The conditions of Çankırı’s Salt Cave have preserved the bodies of animals for decades. The cave, which is an important salt reserve in the country, is one of the main attractions of the Central Anatolian region
Mummified animals as well as sculptures made of salt are on display in the cave, where salt has been produced for 5,000 years. AA photo
In the salt cave (tuz mağarası) of the central Anatolian provinceof Çankırı, the bodies of dead animals do not decompose; rather they are preserved by the atmosphere of the cave, where salt has been produced for 5,000 years, dating back to the Hittite period.
The body of a donkey found 200 years ago in the cave as well as that of a rabbit found five years ago and a snake found two years ago are displayed in the grotto as they were found.

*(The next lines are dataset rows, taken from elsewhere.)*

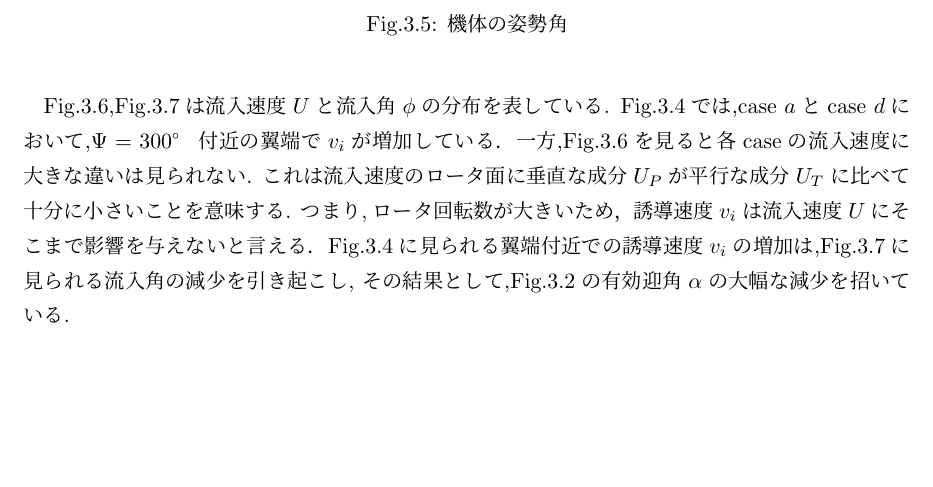
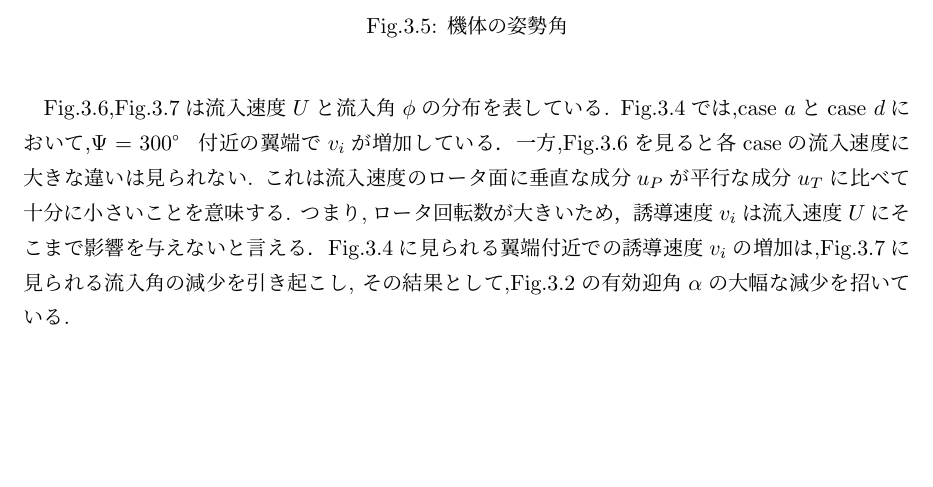
Before and after one commit to mashikana/master_report, a LaTeX thesis (nakashima_master/main.tex, which reads nakashima_master/chapter3.tex): part of page 41 of 95, cut so that both start at the same text. Compiled offline with pLaTeX and dvipdfmx.

Commit message:
01/29　ミス修正

```diff
--- a/nakashima_master/chapter3.tex
+++ b/nakashima_master/chapter3.tex
@@ -178,7 +178,7 @@
     Fig.\ref{fig:U},Fig.\ref{fig:phi}は流入速度$U$と流入角$\phi$の分布を表している.
     Fig.\ref{fig:vi}では,case $a$とcase $d$において,$\Psi=300°$付近の翼端で$v_i$が増加している．
     一方,Fig.\ref{fig:U}を見ると各caseの流入速度に大きな違いは見られない.
-    これは流入速度のロータ面に垂直な成分$U_P$が平行な成分$U_T$に比べて十分に小さいことを意味する.
+    これは流入速度のロータ面に垂直な成分$u_P$が平行な成分$u_T$に比べて十分に小さいことを意味する.
     つまり,ロータ回転数が大きいため，誘導速度$v_i$は流入速度$U$にそこまで影響を与えないと言える．
     Fig.\ref{fig:vi}に見られる翼端付近での誘導速度$v_i$の増加は,Fig.\ref{fig:phi}に見られる流入角の減少を引き起こし,
     その結果として,Fig.\ref{fig:psi_alpha}の有効迎角$\alpha$の大幅な減少を招いている.
```
Also changed, not shown: nakashima_master/chapter3.tex (2 more changed lines), 5 other files.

The salt cave boasts Turkey’s largest rock salt reserve and is one of the significant tourism centers of central Anatolia. Many galleries comprise the cavern, from which stalactites and stalagmites of salt are suspended. Exhibiting the mummified animals is one part of a series of projects developed by the Çankırı Governor’s Office to promote the salt cave for tourism.
Mining engineer Murat Danacı, who is responsible for the cave, said the animal bodies are preserved due to the cave’s antibacterial environment: “There is no decomposition here because the life condition is zero in this atmosphere. It is an antibacterial environment; even bugs do not reproduce. There is an old saying: add salt to the wound. People used to add salt to wounds to kill bugs.” Donkeys used to transfer salt
According to Danacı, a dead donkey was found in the cave as donkeys were historically used to transport mined salt: “Salt has been produced in the cave for nearly 5,000 years. Donkey and horse carriages were used in the past as transfer vehicles. This donkey fell into water and died when it was transferring salt. People found it some 200 years ago and put it somewhere in the cave.” Danacı said that the donkey began to decompose when it was taken from its natural environment, thus was brought back to the cave: “When [people] realized that the donkey did not decompose in the cave, it was taken to the Ankara
Mineral Research and Exploration Museum (MTA). It began to decompose there and was returned to its natural environment, the salt cave. Decomposition stopped there,” he said.
He said that a dead rabbit found by workers five years ago in the cave also did not decompose: “The rabbit has been with us since then. We found it in an open place where there is no production and never carried it outside the cave. This is why decomposition was not seen.”
The last creature found and displayed is the body of a snake from two years ago: “No bodies decompose in the environment of this cave because of the salt. The donkey, rabbit and snake were not stuffed. We don’t interfere with these dead bodies,” Danacı said.